This week’s migration forecast highlights favorable conditions for migrant arrivals in the Gulf Coast region and unfavorable conditions for migrants to advance into much of the West, Great Plains and Upper Midwest and Northeast because of late winter-early spring storms moving east during the forecast period.
Several storms systems will keep migrants grounded in many areas, although light migration will occur sparsely across some areas with favorable conditions.
Scattered light migration may occur over portions of the West during the weekend, but conditions are largely unfavorable for more extensive movements. With storm systems passing from the Pacific Northwest eastward across the Northern Rockies, any movements will likely be farther to the south in California and the Desert Southwest. Tuesday and Wednesday will likely see the most widespread light movements, followed by another shut down as low pressure once again moves across the region into the Rockies. Thursday night, 21 March, may see localized light to moderate movements in portions of the southern Rockies as the low passes the Four Corners region.
Cold air and a strong late winter-early spring storm shut down some movements, but southerly flow, particularly later in the period, bring more spring arrivals in more widespread light and moderate nocturnal movements and some diurnal movements.
The region is divided to begin the weekend with light to moderate migration occurring in the southern Plains and little movement farther north.

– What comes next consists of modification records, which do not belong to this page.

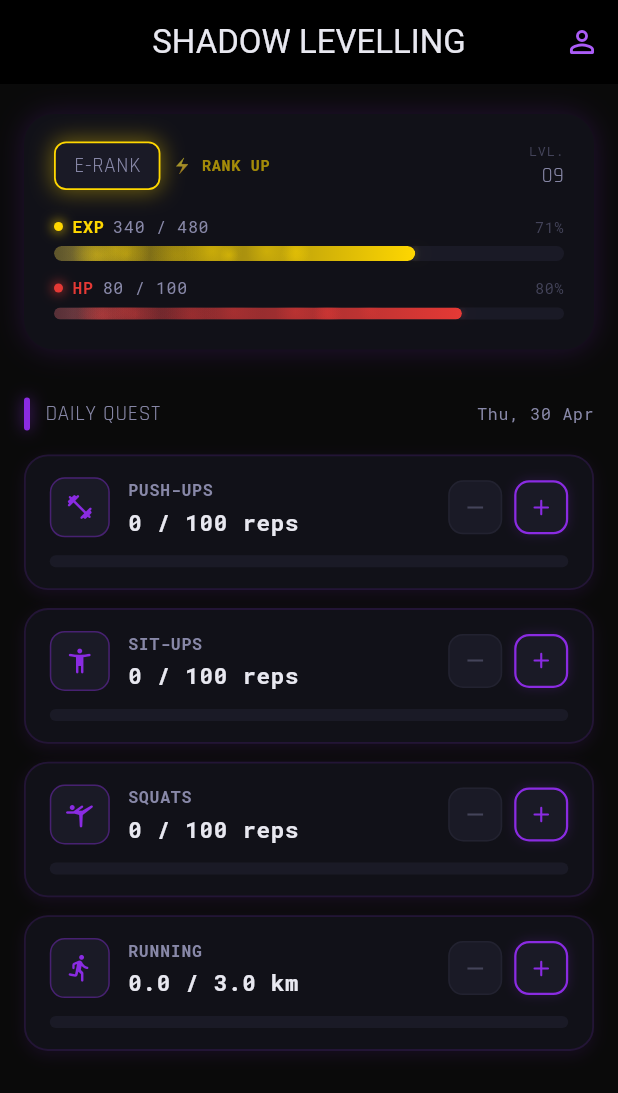
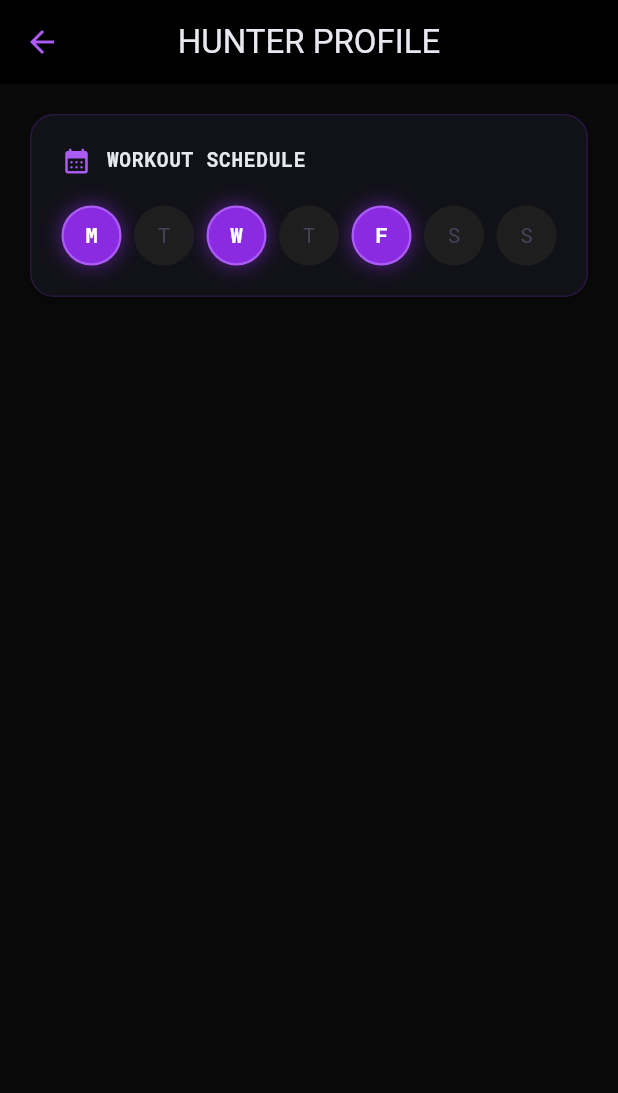
Before and after one commit to M1nkyLab/Solo-Levelling-App, a Flutter app: the screen it shows after launch, after a tap on the "person outline" icon, on a phone screen of 412 x 824 dp. Shown: the top 1093 px of the screen. Run offline on Flutter 3.47's test engine with Material 3 defaults, Android fonts, the phone set to English and light mode, and no system bars; our stand-ins replace flutter_riverpod, google_fonts; statements that could not run were skipped.

Commit message:
feat: implement Profile Schedule selection and Home Screen Countdown timer

```diff
--- /dev/null
+++ b/lib/logic/schedule_provider.dart
@@ -0,0 +1,18 @@
+import 'package:flutter_riverpod/flutter_riverpod.dart';
+
+class ScheduleNotifier extends StateNotifier<List<int>> {
+  ScheduleNotifier() : super([1, 3, 5]); // Default: Mon, Wed, Fri
+
+  void toggleDay(int day) {
+    if (state.contains(day)) {
+      state = state.where((d) => d != day).toList();
+    } else {
+      state = [...state, day]..sort();
+    }
+    // TODO: In the future, sync with Supabase here
+  }
+}
+
+final scheduleProvider = StateNotifierProvider<ScheduleNotifier, List<int>>((ref) {
+  return ScheduleNotifier();
+});
--- a/lib/screens/dashboard_screen.dart
+++ b/lib/screens/dashboard_screen.dart
@@ -8,6 +8,8 @@ import '../models/player.dart';
 import '../theme/app_theme.dart';
 import '../widgets/player_status_header.dart';
 import '../widgets/quest_tracker.dart';
+import '../widgets/daily_countdown_timer.dart';
+import 'profile_screen.dart';
 
 // ─────────────────────────────────────────────
 //  Dashboard Screen
@@ -96,7 +98,12 @@ class _DashboardScreenState extends ConsumerState<DashboardScreen>
         IconButton(
           icon: const Icon(Icons.person_outline_rounded,
               color: ShadowColors.amethystLight),
-          onPressed: () {},
+          onPressed: () {
+            Navigator.push(
+              context,
+              MaterialPageRoute(builder: (context) => const ProfileScreen()),
+            );
+          },
         ),
       ],
     );
@@ -117,6 +124,10 @@ class _DashboardScreenState extends ConsumerState<DashboardScreen>
       child: Column(
         crossAxisAlignment: CrossAxisAlignment.start,
         children: [
+          // ── Timer & Date Row ──
+          const Center(child: DailyCountdownTimer()),
+          const SizedBox(height: 24),
+
           // Section header
           Row(
             children: [
--- /dev/null
+++ b/lib/screens/profile_screen.dart
@@ -0,0 +1,109 @@
+import 'package:flutter/material.dart';
+import 'package:flutter_riverpod/flutter_riverpod.dart';
+import '../logic/schedule_provider.dart';
+import '../theme/app_theme.dart';
+
+class ProfileScreen extends ConsumerWidget {
+  const ProfileScreen({super.key});
+
+  @override
+  Widget build(BuildContext context, WidgetRef ref) {
+    return Scaffold(
+      backgroundColor: ShadowColors.voidDark,
+      appBar: AppBar(
+        backgroundColor: ShadowColors.obsidian,
+        title: Text('HUNTER PROFILE', style: ShadowTextTheme.headline(16)),
+        centerTitle: true,
+      ),
+      body: SingleChildScrollView(
+        padding: const EdgeInsets.all(20),
+        child: Column(
+          crossAxisAlignment: CrossAxisAlignment.start,
+          children: [
+            _buildScheduleCard(context, ref),
+            const SizedBox(height: 24),
+            // Add other profile sections here (Rank history, Gear, etc.)
+          ],
+        ),
+      ),
+    );
+  }
+
+  Widget _buildScheduleCard(BuildContext context, WidgetRef ref) {
+    final schedule = ref.watch(scheduleProvider);
+    final days = ['M', 'T', 'W', 'T', 'F', 'S', 'S'];
+
+    return Container(
+      padding: const EdgeInsets.all(20),
+      decoration: BoxDecoration(
+        color: ShadowColors.surface,
+        borderRadius: BorderRadius.circular(16),
+        border: Border.all(color: ShadowColors.amethyst.withOpacity(0.2)),
+        boxShadow: [
+          BoxShadow(
+            color: Colors.black.withOpacity(0.4),
+            blurRadius: 10,
+            offset: const Offset(0, 4),
+          ),
+        ],
+      ),
+      child: Column(
+        crossAxisAlignment: CrossAxisAlignment.start,
+        children: [
+          Row(
+            children: [
+              const Icon(Icons.calendar_month_rounded, color: ShadowColors.amethystLight, size: 20),
+              const SizedBox(width: 10),
+              Text(
+                'WORKOUT SCHEDULE',
+                style: ShadowTextTheme.mono(13, color: ShadowColors.textPrimary, weight: FontWeight.bold),
+              ),
+            ],
+          ),
+          const SizedBox(height: 20),
+          Row(
+            mainAxisAlignment: MainAxisAlignment.spaceBetween,
+            children: List.generate(7, (index) {
+              final dayNum = index + 1;
+              final isSelected = schedule.contains(dayNum);
+
+              return GestureDetector(
+                onTap: () => ref.read(scheduleProvider.notifier).toggleDay(dayNum),
+                child: AnimatedContainer(
+                  duration: const Duration(milliseconds: 200),
+                  width: 40,
+                  height: 40,
+                  decoration: BoxDecoration(
+                    shape: BoxShape.circle,
+                    color: isSelected ? ShadowColors.amethyst : const Color(0xFF1E1E1E),
+                    boxShadow: isSelected ? [
+                      BoxShadow(
+                        color: ShadowColors.amethyst.withOpacity(0.5),
+                        blurRadius: 10,
+                        spreadRadius: 1,
+                      )
+                    ] : [],
+                    border: Border.all(
+                      color: isSelected ? ShadowColors.amethystLight : Colors.transparent,
+                      width: 1.5,
+                    ),
+                  ),
+                  child: Center(
+                    child: Text(
+                      days[index],
+                      style: ShadowTextTheme.mono(
+                        14,
+                        color: isSelected ? Colors.white : ShadowColors.textDisabled,
+                        weight: isSelected ? FontWeight.bold : FontWeight.normal,
+                      ),
+                    ),
+                  ),
+                ),
+              );
+            }),
+          ),
+        ],
+      ),
+    );
+  }
+}
--- /dev/null
+++ b/lib/widgets/daily_countdown_timer.dart
@@ -0,0 +1,97 @@
+import 'dart:async';
+import 'package:flutter/material.dart';
+import '../theme/app_theme.dart';
+
+class DailyCountdownTimer extends StatefulWidget {
+  const DailyCountdownTimer({super.key});
+
+  @override
+  State<DailyCountdownTimer> createState() => _DailyCountdownTimerState();
+}
+
+class _DailyCountdownTimerState extends State<DailyCountdownTimer> {
+  late final Timer _timer;
+  late final ValueNotifier<Duration> _remainingTime;
+
+  @override
+  void initState() {
+    super.initState();
+    _remainingTime = ValueNotifier(_calculateTimeRemaining());
+    _timer = Timer.periodic(const Duration(seconds: 1), (_) => _tick());
+  }
+
+  Duration _calculateTimeRemaining() {
+    final now = DateTime.now();
+    final midnight = DateTime(now.year, now.month, now.day, 23, 59, 59);
+    final diff = midnight.difference(now);
+    return diff.isNegative ? Duration.zero : diff;
+  }
+
+  void _tick() {
+    final newRemaining = _calculateTimeRemaining();
+    _remainingTime.value = newRemaining;
+
+    if (newRemaining == Duration.zero) {
+      _executePenalty();
+    }
+  }
+
+  void _executePenalty() {
+    debugPrint('SYSTEM NOTIFICATION: DAILY QUEST FAILED. EXECUTING PENALTY...');
+    // TODO: Implement actual penalty logic (e.g., loss of XP, rank demotion)
+  }
+
+  @override
+  void dispose() {
+    _timer.cancel();
+    _remainingTime.dispose();
+    super.dispose();
+  }
+
+  String _formatDuration(Duration d) {
+    String twoDigits(int n) => n.toString().padLeft(2, '0');
+    final hh = twoDigits(d.inHours);
+    final mm = twoDigits(d.inMinutes.remainder(60));
+    final ss = twoDigits(d.inSeconds.remainder(60));
+    return '$hh : $mm : $ss';
+  }
+
+  @override
+  Widget build(BuildContext context) {
+    return ValueListenableBuilder<Duration>(
+      valueListenable: _remainingTime,
+      builder: (context, duration, child) {
+        return Container(
+          padding: const EdgeInsets.symmetric(horizontal: 16, vertical: 8),
+          decoration: BoxDecoration(
+            color: Colors.red.withOpacity(0.05),
+            borderRadius: BorderRadius.circular(8),
+            border: Border.all(color: Colors.red.withOpacity(0.2)),
+          ),
+          child: Row(
+            mainAxisSize: MainAxisSize.min,
+            children: [
+              const Icon(Icons.timer_outlined, color: Colors.redAccent, size: 14),
+              const SizedBox(width: 8),
+              Text(
+                'TIME REMAINING [ ${_formatDuration(duration)} ]',
+                style: ShadowTextTheme.mono(
+                  12,
+                  color: Colors.redAccent,
+                  weight: FontWeight.bold,
+                ).copyWith(
+                  shadows: [
+                    const Shadow(
+                      color: Colors.redAccent,
+                      blurRadius: 8,
+                    ),
+                  ],
+                ),
+              ),
+            ],
+          ),
+        );
+      },
+    );
+  }
+}
```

Sunday night should see more widespread light to moderate movements as a low pressure center moves across the Dakotas, spawning favorable conditions for waterfowl, early shorebirds, and early passerines to migrate. Although this fast moving storm system shuts down movements across the region, its effects are ephemeral as southerly flow returns by Wednesday and Thursday, spawning more light and moderate movements from the Gulf coast to the Canadian border. Skywatchers should plan to watch for diurnal movements of raptors, waterbirds, and some passerines on Wednesday and Thursday.
Upper Midwest and Northeast
Primarily unfavorable conditions with inhibit most movements, although a pulse of migration will likely occur early in the week as a strong low advances to the region.
Unfavorable conditions will keep migration mostly light and scattered through the weekend, as primarily northerly and westerly flow prevails. By the beginning of the week, however, things change – strong southerly flow in advance of a storm system moving out of the northern Plains should facilitate good diurnal movements across the Upper Midwest on Monday and light to locally moderate nocturnal movements on Monday night. As the storm system passes, migration shuts down across most of the region through the remainder of the period, with the possible exception of the Upper Mississippi River valley and western Great Lakes.
Gulf Coast and Southeast
Generally southerly flow brings several waves of new migrants, though an early week storm system briefly shuts down movements.
As high pressure moves East across the Florida peninsula, increasingly favorable conditions spread over the Gulf of Mexico for trans-Gulf migration to occur. New arrivals of earlier waterbirds and songbirds should be apparent later in the weekend and through much of the forecast period. Precipitation is forecast to reach the Gulf Coast on several days, particularly early in the week. Birders in the eastern Gulf states should watch this carefully – although it is still early in the season, fallouts of early trans-Gulf migrants could occur in typical coastal hotspots of Alabama and the Florida Panhandle. Light and moderate migration prevails through the weekend and early week in many areas, but the low pressure system passing north of the region shuts down flights by midweek. As high pressure builds behind this system and moves east, favorable southerly flow spawns more light and moderate movements, particularly to the West of the Mississippi, to end the period.